What you return must be the lines of the data that hold the word "standalone".

Revision tracking records:
——
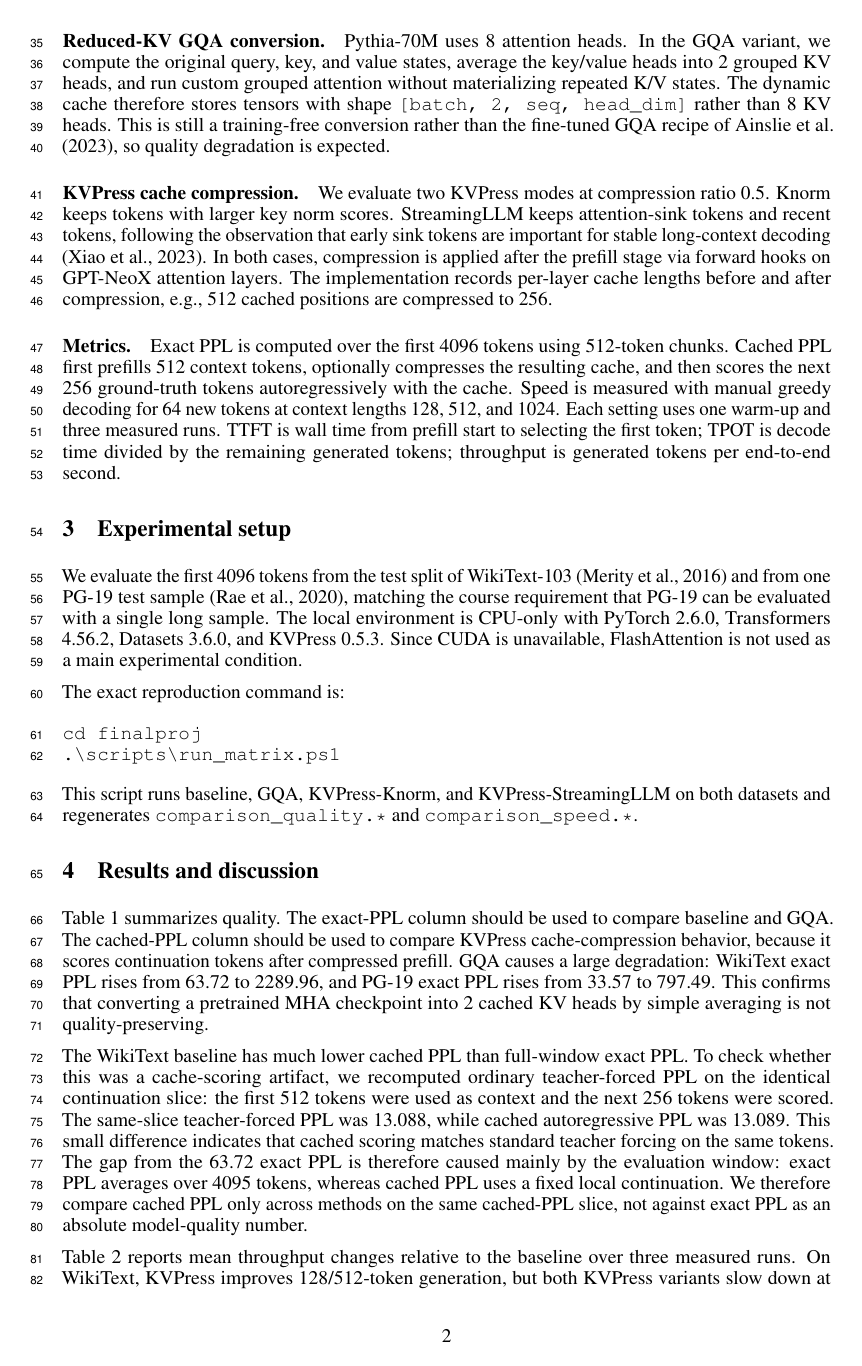
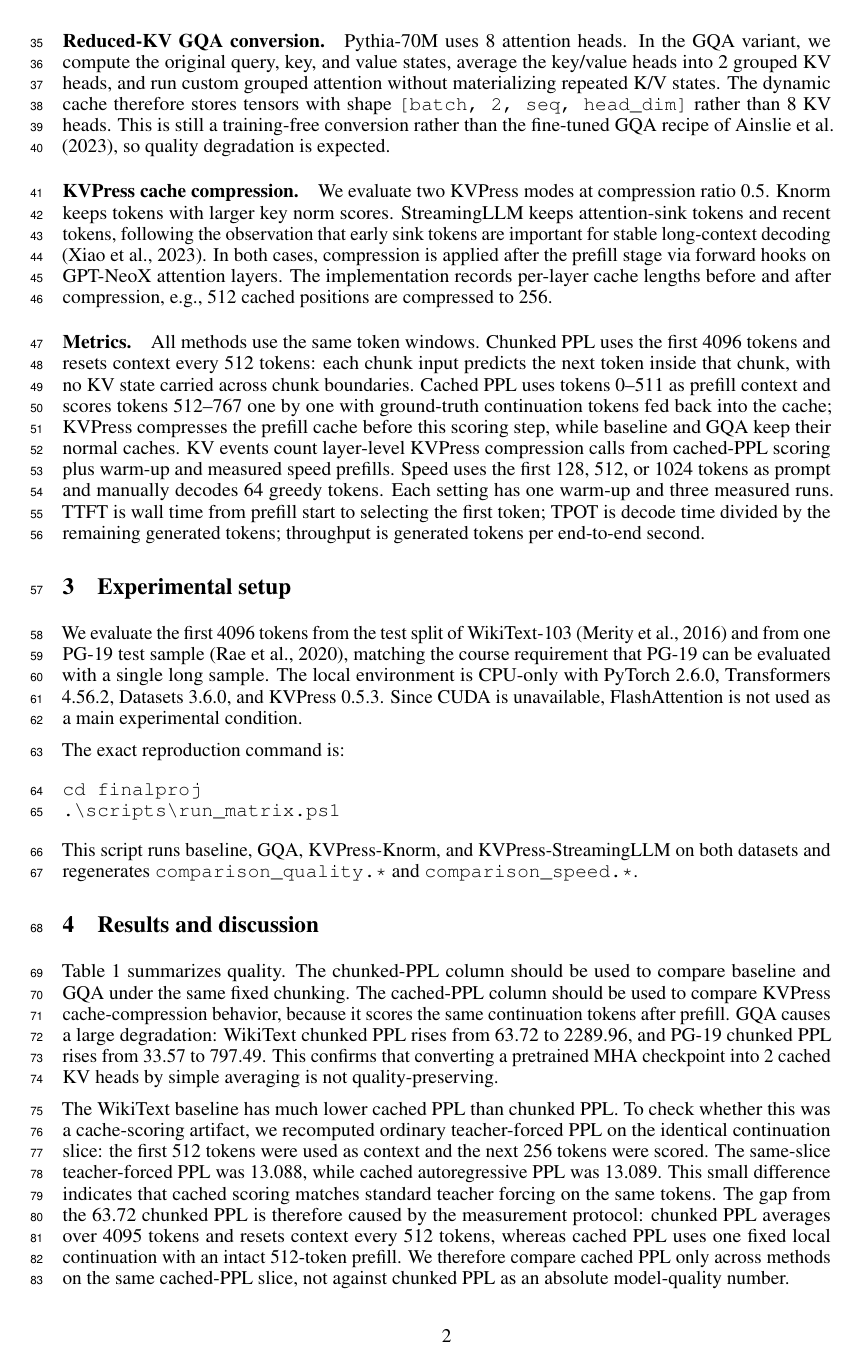
Before and after one commit to lilfry09/Training-free-LM-inference-acceleration, a LaTeX paper (notes/report.tex): page 2 of 4. Compiled offline with pdfLaTeX.

Commit message:
Clarify metric measurement protocols

```diff
--- a/notes/report.tex
+++ b/notes/report.tex
@@ -54,7 +54,7 @@ Pythia-70M uses 8 attention heads. In the GQA variant, we compute the original q
 We evaluate two KVPress modes at compression ratio 0.5. Knorm keeps tokens with larger key norm scores. StreamingLLM keeps attention-sink tokens and recent tokens, following the observation that early sink tokens are important for stable long-context decoding \citep{xiao2023streamingllm}. In both cases, compression is applied after the prefill stage via forward hooks on GPT-NeoX attention layers. The implementation records per-layer cache lengths before and after compression, e.g., 512 cached positions are compressed to 256.
 
 \paragraph{Metrics.}
-Exact PPL is computed over the first 4096 tokens using 512-token chunks. Cached PPL first prefills 512 context tokens, optionally compresses the resulting cache, and then scores the next 256 ground-truth tokens autoregressively with the cache. Speed is measured with manual greedy decoding for 64 new tokens at context lengths 128, 512, and 1024. Each setting uses one warm-up and three measured runs. TTFT is wall time from prefill start to selecting the first token; TPOT is decode time divided by the remaining generated tokens; throughput is generated tokens per end-to-end second.
+All methods use the same token windows. Chunked PPL uses the first 4096 tokens and resets context every 512 tokens: each chunk input predicts the next token inside that chunk, with no KV state carried across chunk boundaries. Cached PPL uses tokens 0--511 as prefill context and scores tokens 512--767 one by one with ground-truth continuation tokens fed back into the cache; KVPress compresses the prefill cache before this scoring step, while baseline and GQA keep their normal caches. KV events count layer-level KVPress compression calls from cached-PPL scoring plus warm-up and measured speed prefills. Speed uses the first 128, 512, or 1024 tokens as prompt and manually decodes 64 greedy tokens. Each setting has one warm-up and three measured runs. TTFT is wall time from prefill start to selecting the first token; TPOT is decode time divided by the remaining generated tokens; throughput is generated tokens per end-to-end second.
 
 \section{Experimental setup}
 
@@ -69,6 +69,6 @@ This script runs baseline, GQA, KVPress-Knorm, and KVPress-StreamingLLM on both
 
 \section{Results and discussion}
 
-Table~\ref{tab:quality} summarizes quality. The exact-PPL column should be used to compare baseline and GQA. The cached-PPL column should be used to compare KVPress cache-compression behavior, because it scores continuation tokens after compressed prefill. GQA causes a large degradation: WikiText exact PPL rises from 63.72 to 2289.96, and PG-19 exact PPL rises from 33.57 to 797.49. This confirms that converting a pretrained MHA checkpoint into 2 cached KV heads by simple averaging is not quality-preserving.
+Table~\ref{tab:quality} summarizes quality. The chunked-PPL column should be used to compare baseline and GQA under the same fixed chunking. The cached-PPL column should be used to compare KVPress cache-compression behavior, because it scores the same continuation tokens after prefill. GQA causes a large degradation: WikiText chunked PPL rises from 63.72 to 2289.96, and PG-19 chunked PPL rises from 33.57 to 797.49. This confirms that converting a pretrained MHA checkpoint into 2 cached KV heads by simple averaging is not quality-preserving.
 
 \begin{table}[t]
@@ -93,9 +93,9 @@ Table~\ref{tab:quality} summarizes quality. The exact-PPL column should be used
   \end{tabular}
 \end{table}
 
-The WikiText baseline has much lower cached PPL than full-window exact PPL. To check whether this was a cache-scoring artifact, we recomputed ordinary teacher-forced PPL on the identical continuation slice: the first 512 tokens were used as context and the next 256 tokens were scored. The same-slice teacher-forced PPL was 13.088, while cached autoregressive PPL was 13.089. This small difference indicates that cached scoring matches standard teacher forcing on the same tokens. The gap from the 63.72 exact PPL is therefore caused mainly by the evaluation window: exact PPL averages over 4095 tokens, whereas cached PPL uses a fixed local continuation. We therefore compare cached PPL only across methods on the same cached-PPL slice, not against exact PPL as an absolute model-quality number.
+The WikiText baseline has much lower cached PPL than chunked PPL. To check whether this was a cache-scoring artifact, we recomputed ordinary teacher-forced PPL on the identical continuation slice: the first 512 tokens were used as context and the next 256 tokens were scored. The same-slice teacher-forced PPL was 13.088, while cached autoregressive PPL was 13.089. This small difference indicates that cached scoring matches standard teacher forcing on the same tokens. The gap from the 63.72 chunked PPL is therefore caused by the measurement protocol: chunked PPL averages over 4095 tokens and resets context every 512 tokens, whereas cached PPL uses one fixed local continuation with an intact 512-token prefill. We therefore compare cached PPL only across methods on the same cached-PPL slice, not against chunked PPL as an absolute model-quality number.
 
-Table~\ref{tab:speed} reports mean throughput changes relative to the baseline over three measured runs. On WikiText, KVPress improves 128/512-token generation, but both KVPress variants slow down at 1024 tokens. StreamingLLM gives +35.3\% and +50.3\% at 128 and 512 tokens, respectively. On PG-19, StreamingLLM is close to baseline at 512 tokens and gives a modest +8.7\% at 1024 tokens. GQA stores fewer KV heads but is not a useful accelerator because its quality collapses and its speed is inconsistent.
+Table~\ref{tab:speed} reports mean throughput changes relative to the baseline mean for the same dataset and prompt length. For example, each 512-context entry uses the first 512 tokens as prompt, decodes 64 tokens, averages three measured runs, and divides by the corresponding baseline throughput. On WikiText, KVPress improves 128/512-token generation, but both KVPress variants slow down at 1024 tokens. StreamingLLM gives +35.3\% and +50.3\% at 128 and 512 tokens, respectively. On PG-19, StreamingLLM is close to baseline at 512 tokens and gives a modest +8.7\% at 1024 tokens. GQA stores fewer KV heads but is not a useful accelerator because its quality collapses and its speed is inconsistent.
 
 \begin{table}[t]
   \caption{Throughput change relative to baseline. Positive values indicate faster generation.}
```
Also changed, not shown: README.md, notes/report.pdf, notes/report.tex (8 more changed lines).
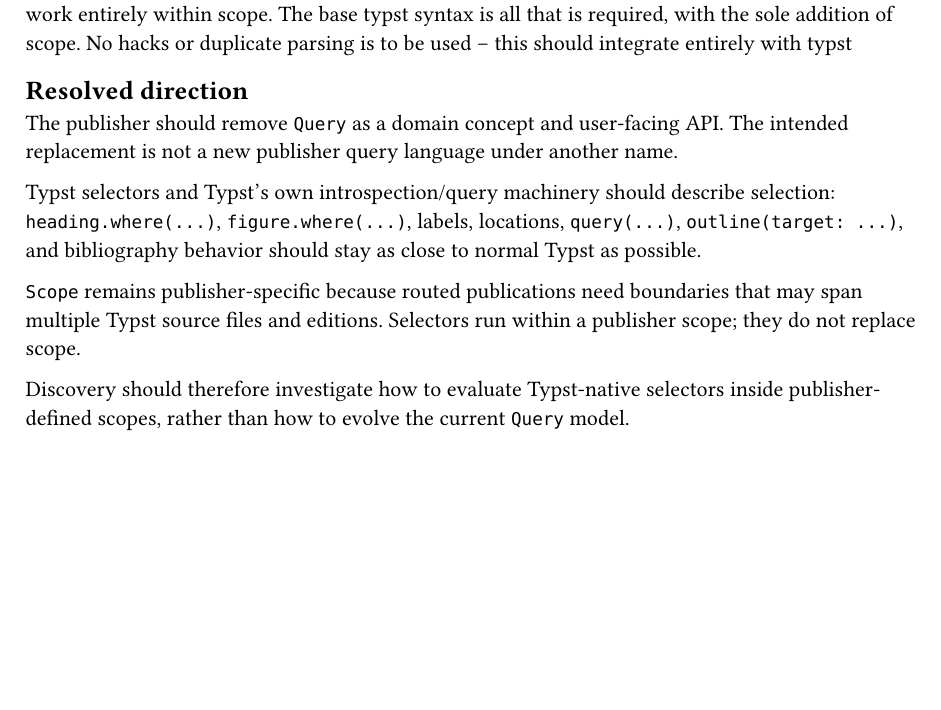
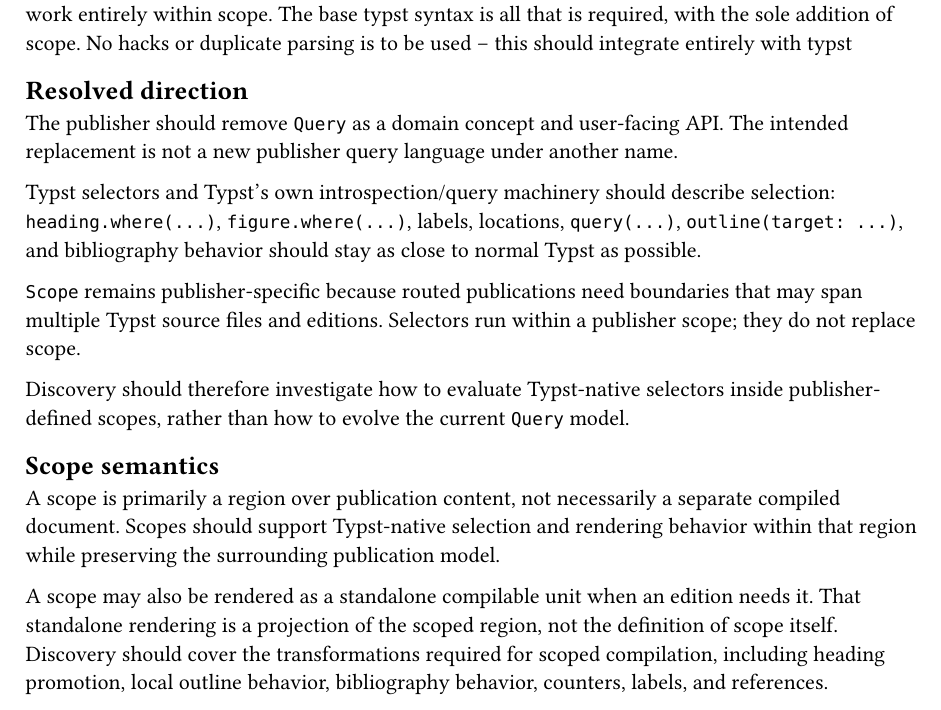
Before and after one commit to jason-cairns/publisher, a Typst document (design/prd-003-typst-selector-usage.typ): part of the page, cut so that both start at the same text, the shorter picture padded with empty space. Compiled offline with Typst 0.15.

Commit message:
Define scope as publication region

```diff
--- a/design/prd-003-typst-selector-usage.typ
+++ b/design/prd-003-typst-selector-usage.typ
@@ -25,3 +25,12 @@
 Selectors run within a publisher scope; they do not replace scope.
 
 Discovery should therefore investigate how to evaluate Typst-native selectors inside publisher-defined scopes, rather than how to evolve the current `Query` model.
+
+== Scope semantics
+
+A scope is primarily a region over publication content, not necessarily a separate compiled document.
+Scopes should support Typst-native selection and rendering behavior within that region while preserving the surrounding publication model.
+
+A scope may also be rendered as a standalone compilable unit when an edition needs it.
+That standalone rendering is a projection of the scoped region, not the definition of scope itself.
+Discovery should cover the transformations required for scoped compilation, including heading promotion, local outline behavior, bibliography behavior, counters, labels, and references.
```
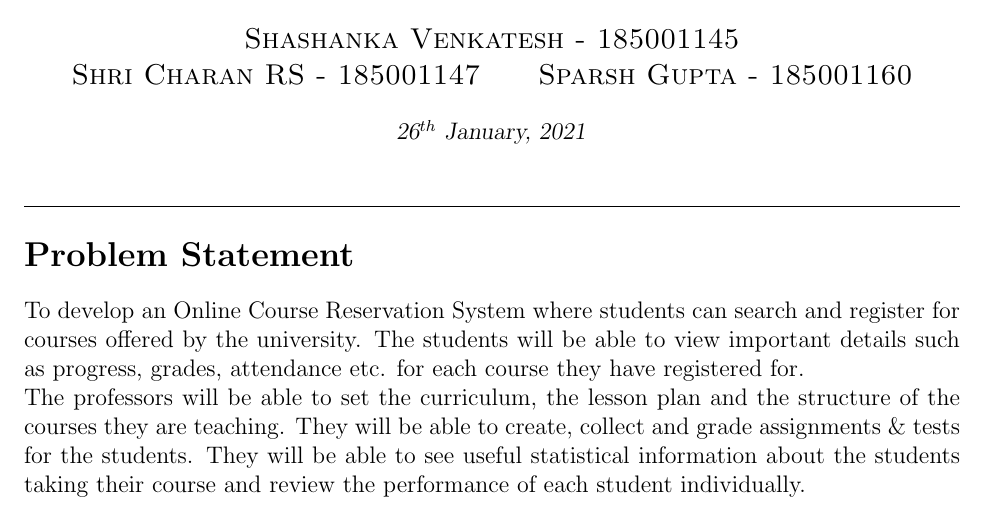
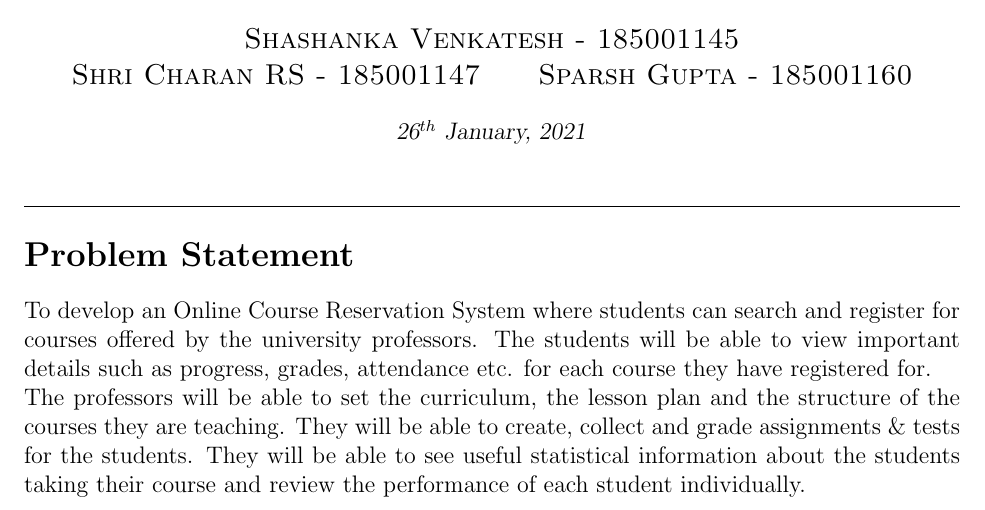
Before and after one commit to Shashanka127/Online-Course-Management-System, a LaTeX document (Problem Statement.tex): part of the page, cut so that both start at the same text. Compiled offline with pdfLaTeX.

Commit message:
Minor Changes

```diff
--- a/Problem Statement.tex
+++ b/Problem Statement.tex
@@ -22,6 +22,6 @@
 
 \section*{Problem Statement}
 To develop an Online Course Reservation System where students can search and
-register for courses offered by the university. The students will be able to view important details such as progress, grades, attendance etc. for each course they have registered for.\\
+register for courses offered by the university professors. The students will be able to view important details such as progress, grades, attendance etc. for each course they have registered for.\\
 The professors will be able to set the curriculum, the lesson plan and the structure of the courses they are teaching. They will be able to create, collect and grade assignments \& tests for the students. They will be able to see useful statistical information about the students taking their course and review the performance of each student individually.
 \end{document}
```
Also changed, not shown: Problem Statement.pdf.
——
• **RESPONSE**:
+A scope may also be rendered as a standalone compilable unit when an edition needs it.
+That standalone rendering is a projection of the scoped region, not the definition of scope itself.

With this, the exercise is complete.